Wessex: The Writer's Muse

wessex poem book cover

As A.E. Housman put it:

Tell me not here, it needs not saying,
What tune the enchantress plays
In aftermaths of soft September
Or under blanching mays,
For she and I were long acquainted
And I knew all her ways.

All writers have their jealous but inconstant muses, and here the mocking spirit flits across the English countryside and through the generations of a family that traces itself to holdings in the west country long before the Normans came.

In this modern version of the English pastoral the same themes are repeated: the constant longing for place, the reference to what should have been, the evocation of someone dead who still serves as emissary to a world that lies everywhere around us, if we had the humility and sense of history to see it.

An evocative portrayal of past generations in the form of a love poem: a free ebook in pdf format.

Excerpt: Opening

Would you retain me in our few letters,
Reduce me, laughing, to some purblind dream?
The paths in the sunlight are not the same.
Ours was a falling into headlong waters,
              A bewitchment further than the earth again.

Why reiterate how every chit of stone
Brimmed with a music that now is silent?
In the torrents of spring we yearn for attainment —
For the yielding, the belonging, the outward turned in:
               How fast that epiphany is put away.

Say what you want to, exactly: I shall not care.
Enough were the words once to clothe the heart.
But now I am part of all the inanimate
Small and the suffering. Tell me: does the circling year
               Return now the scene where our own bird sang?

Pretend to yourself — why don't you? —   I shan't be long,
What with the sun up, the air soft, and the leaves warm.
There is no one to hear you. It will do no harm
To hold me awhile as though summers bring
               Tangible wonderment only once.

Why the incessant indulging of old regrets,
Playing the martyr? We have done our stint.
The fields have reseeded; the little that went
On from us soaring to a famed romance
                Is burned out and sintered, the first child spilled.

No, that's not true. There is an inner weld
Where still I may find you and feel the stone
Warm with your touch, and the doorway creaking. Lean
Out of absence a moment and I will build
               Stairways to rapture from a patchwork song

That flumes in the telling as an underground spring
Irrigates later when the great storms are gone —
Inwardly always, and my hooded skin
Is smooth and persuasive as the lawyer's tongue.
               Smile, disbelief: yes, they are best.

What's it to me then, this all-conquering past?
These townships, these Downlands, while burning May
Holds parley in woodlands, at road stops, where cars skim by
Counting the road miles, the coupons, the crest on crest
              Of skyline warped into silent stones.

Here were the chieftains, the Romans, and rough Saxon thanes
Knitting to leaf-mould, where the Chalk-land breathes
Of fume in the Springtime, of the garnered lives
Heaped up in tumuli, enclosures, in the turreted bones
               Of the polecat, the otter, the rabbit's spoor

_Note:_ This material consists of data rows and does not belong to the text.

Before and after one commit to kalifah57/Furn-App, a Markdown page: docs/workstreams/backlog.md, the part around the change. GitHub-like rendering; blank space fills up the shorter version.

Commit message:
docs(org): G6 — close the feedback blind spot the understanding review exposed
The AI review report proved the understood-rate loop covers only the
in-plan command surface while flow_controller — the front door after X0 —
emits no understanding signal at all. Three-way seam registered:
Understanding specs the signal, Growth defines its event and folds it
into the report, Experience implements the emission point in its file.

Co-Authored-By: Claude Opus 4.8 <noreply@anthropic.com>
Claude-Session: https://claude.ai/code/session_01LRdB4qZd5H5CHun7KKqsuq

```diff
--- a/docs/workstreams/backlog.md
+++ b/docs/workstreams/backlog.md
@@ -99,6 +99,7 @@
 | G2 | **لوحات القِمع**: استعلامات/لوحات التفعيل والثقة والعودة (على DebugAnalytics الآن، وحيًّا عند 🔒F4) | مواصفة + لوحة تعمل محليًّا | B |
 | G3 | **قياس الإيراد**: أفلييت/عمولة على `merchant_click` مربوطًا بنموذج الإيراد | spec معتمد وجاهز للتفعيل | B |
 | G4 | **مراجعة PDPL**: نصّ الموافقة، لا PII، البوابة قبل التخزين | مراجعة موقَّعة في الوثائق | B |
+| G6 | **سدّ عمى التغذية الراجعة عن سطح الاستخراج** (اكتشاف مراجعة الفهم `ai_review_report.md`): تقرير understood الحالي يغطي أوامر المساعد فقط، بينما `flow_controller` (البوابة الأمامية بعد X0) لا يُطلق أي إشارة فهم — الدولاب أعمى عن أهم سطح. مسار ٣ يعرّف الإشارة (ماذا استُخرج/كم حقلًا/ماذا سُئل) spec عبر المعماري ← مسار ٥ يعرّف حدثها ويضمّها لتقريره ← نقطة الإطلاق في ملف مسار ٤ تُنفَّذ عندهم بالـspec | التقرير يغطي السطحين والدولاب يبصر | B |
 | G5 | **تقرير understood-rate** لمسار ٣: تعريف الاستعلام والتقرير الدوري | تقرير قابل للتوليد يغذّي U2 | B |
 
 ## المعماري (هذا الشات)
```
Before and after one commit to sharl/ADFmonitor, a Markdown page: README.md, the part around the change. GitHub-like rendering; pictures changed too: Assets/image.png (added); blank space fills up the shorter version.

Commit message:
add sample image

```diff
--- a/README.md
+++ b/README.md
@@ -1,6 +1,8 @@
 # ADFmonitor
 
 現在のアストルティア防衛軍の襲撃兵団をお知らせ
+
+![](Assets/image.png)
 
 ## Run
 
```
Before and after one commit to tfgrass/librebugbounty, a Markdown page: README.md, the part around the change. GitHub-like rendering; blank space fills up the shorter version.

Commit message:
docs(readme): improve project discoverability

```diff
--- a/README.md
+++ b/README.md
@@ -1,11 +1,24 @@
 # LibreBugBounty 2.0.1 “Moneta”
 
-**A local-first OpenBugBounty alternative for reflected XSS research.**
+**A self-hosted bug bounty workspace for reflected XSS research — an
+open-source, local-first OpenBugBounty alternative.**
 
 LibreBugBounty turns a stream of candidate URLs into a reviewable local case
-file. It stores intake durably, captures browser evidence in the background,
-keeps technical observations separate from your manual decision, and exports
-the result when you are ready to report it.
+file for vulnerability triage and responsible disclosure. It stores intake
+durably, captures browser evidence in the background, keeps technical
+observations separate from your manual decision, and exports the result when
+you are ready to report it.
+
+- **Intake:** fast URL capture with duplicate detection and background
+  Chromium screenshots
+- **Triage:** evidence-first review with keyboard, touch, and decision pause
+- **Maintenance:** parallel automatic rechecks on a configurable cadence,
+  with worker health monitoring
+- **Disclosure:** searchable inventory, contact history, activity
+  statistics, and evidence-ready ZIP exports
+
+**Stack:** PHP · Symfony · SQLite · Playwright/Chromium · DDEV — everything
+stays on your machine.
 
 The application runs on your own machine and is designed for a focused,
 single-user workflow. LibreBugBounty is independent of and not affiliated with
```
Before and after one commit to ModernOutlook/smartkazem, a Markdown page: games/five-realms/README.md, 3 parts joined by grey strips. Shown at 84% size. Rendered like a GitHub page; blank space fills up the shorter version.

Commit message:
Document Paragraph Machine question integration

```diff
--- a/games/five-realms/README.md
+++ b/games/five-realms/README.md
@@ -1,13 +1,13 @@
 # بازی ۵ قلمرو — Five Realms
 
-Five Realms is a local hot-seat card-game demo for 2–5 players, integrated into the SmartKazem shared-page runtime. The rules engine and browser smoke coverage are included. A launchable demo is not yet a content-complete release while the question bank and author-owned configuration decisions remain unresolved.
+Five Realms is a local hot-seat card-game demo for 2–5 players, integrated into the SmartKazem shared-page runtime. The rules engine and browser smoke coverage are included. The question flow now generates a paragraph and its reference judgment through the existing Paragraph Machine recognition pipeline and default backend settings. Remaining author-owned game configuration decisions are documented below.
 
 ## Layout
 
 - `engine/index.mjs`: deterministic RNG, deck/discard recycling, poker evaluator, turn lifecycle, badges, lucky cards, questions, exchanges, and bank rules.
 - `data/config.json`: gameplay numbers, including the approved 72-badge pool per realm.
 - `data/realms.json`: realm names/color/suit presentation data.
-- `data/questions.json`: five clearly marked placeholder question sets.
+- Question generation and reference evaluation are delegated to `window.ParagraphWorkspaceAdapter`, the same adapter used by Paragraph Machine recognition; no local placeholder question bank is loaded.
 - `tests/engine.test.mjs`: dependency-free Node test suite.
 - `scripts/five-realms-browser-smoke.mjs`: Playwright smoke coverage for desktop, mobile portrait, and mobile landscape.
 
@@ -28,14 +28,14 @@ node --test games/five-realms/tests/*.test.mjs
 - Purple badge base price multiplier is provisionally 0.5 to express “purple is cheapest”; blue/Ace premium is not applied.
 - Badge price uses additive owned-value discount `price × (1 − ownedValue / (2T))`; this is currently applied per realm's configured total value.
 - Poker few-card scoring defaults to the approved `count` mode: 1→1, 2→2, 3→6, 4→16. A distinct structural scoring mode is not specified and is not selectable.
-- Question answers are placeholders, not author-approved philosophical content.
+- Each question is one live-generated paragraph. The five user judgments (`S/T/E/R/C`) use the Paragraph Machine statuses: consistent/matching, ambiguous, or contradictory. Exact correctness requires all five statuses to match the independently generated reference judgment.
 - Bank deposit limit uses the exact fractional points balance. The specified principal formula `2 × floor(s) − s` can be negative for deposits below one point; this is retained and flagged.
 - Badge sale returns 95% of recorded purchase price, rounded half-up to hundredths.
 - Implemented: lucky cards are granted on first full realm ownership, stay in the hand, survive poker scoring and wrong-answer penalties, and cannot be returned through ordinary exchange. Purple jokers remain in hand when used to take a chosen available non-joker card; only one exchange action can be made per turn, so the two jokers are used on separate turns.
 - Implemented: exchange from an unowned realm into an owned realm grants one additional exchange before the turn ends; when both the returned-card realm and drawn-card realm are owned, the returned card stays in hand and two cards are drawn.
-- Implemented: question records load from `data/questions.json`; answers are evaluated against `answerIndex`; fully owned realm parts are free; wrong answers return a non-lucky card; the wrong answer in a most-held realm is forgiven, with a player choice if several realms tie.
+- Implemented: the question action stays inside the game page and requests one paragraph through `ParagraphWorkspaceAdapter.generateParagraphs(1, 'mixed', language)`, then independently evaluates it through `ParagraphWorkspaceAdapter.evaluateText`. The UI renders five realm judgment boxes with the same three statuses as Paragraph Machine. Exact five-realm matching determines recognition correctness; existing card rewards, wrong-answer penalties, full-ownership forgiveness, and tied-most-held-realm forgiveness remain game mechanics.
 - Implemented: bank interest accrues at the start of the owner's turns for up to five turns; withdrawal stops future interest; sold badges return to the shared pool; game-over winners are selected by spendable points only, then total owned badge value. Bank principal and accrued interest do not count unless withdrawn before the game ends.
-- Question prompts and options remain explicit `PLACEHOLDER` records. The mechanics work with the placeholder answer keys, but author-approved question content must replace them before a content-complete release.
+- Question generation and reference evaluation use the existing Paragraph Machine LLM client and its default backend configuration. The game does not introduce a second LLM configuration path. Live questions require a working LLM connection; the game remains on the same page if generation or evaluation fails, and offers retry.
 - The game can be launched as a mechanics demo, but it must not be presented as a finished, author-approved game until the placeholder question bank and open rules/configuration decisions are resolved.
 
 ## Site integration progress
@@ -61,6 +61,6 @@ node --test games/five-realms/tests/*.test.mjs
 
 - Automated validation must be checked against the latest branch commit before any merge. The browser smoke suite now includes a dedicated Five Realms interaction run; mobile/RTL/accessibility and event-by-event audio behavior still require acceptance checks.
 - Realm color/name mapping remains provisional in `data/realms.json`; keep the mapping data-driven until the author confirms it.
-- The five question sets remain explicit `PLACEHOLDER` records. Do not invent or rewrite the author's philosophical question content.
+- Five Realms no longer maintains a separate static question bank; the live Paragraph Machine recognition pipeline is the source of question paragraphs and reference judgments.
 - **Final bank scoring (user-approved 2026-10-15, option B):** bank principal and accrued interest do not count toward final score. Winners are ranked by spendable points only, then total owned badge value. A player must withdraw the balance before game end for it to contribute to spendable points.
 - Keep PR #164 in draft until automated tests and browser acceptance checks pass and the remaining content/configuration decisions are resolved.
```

10.Blanching in hillside, tranchet, in air-brindled moor,
Or the high beeches sighing over ochred flints,
The potsherds and the frost on the implements —
Of all that is nothing in the tier on tier
               Of the long so encompassed, and now always here.

With these I have paced out our Maiden Castle where
We two went laughing through the night's advance;
I have held out my hands, and the inheritance
Fell far beyond me as the evening fire
               Glimmered and drew down to the friendly west.